Look for the string "working" in the material below. Copy every line where you find it.

%%

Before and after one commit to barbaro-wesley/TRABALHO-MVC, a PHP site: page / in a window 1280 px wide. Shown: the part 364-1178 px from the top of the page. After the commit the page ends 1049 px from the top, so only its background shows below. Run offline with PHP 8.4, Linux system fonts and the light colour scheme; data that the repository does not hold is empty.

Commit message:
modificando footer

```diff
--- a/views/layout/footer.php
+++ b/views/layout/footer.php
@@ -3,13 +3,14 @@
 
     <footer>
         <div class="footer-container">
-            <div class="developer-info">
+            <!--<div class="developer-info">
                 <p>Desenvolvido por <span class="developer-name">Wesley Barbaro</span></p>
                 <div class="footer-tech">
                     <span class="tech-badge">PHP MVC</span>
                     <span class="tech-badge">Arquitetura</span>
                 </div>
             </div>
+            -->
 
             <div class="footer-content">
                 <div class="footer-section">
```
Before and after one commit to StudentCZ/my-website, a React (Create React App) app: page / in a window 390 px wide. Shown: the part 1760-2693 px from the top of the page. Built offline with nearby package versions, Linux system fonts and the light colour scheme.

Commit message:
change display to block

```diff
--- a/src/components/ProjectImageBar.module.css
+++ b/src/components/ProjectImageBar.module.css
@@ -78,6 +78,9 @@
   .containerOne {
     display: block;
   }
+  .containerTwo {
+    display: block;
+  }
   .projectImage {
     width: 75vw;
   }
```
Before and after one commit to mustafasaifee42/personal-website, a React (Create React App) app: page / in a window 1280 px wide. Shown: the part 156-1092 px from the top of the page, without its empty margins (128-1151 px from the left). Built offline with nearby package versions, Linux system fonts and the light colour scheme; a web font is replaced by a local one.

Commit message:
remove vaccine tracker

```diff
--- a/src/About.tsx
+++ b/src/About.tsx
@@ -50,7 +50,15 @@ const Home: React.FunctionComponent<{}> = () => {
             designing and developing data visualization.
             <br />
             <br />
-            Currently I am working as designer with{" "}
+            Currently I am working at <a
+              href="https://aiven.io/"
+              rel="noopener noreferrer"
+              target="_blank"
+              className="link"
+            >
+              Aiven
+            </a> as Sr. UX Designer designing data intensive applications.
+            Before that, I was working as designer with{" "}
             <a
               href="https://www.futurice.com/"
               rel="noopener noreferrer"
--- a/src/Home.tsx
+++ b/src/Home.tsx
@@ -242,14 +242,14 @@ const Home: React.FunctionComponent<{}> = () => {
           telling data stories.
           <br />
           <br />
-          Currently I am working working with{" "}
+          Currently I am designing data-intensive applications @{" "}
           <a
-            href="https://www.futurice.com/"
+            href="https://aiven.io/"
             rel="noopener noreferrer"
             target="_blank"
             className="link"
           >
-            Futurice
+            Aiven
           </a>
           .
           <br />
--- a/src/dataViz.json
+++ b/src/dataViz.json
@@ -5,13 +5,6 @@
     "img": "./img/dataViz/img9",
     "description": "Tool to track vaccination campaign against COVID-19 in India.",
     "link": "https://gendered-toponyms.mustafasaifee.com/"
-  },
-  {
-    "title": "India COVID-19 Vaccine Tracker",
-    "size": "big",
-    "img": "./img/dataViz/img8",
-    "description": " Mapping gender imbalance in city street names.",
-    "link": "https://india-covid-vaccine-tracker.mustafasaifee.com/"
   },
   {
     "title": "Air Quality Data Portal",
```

%%

> _TASK OUTPUT_
-            Currently I am working as designer with{" "}
+            Currently I am working at <a
+            Before that, I was working as designer with{" "}
-          Currently I am working working with{" "}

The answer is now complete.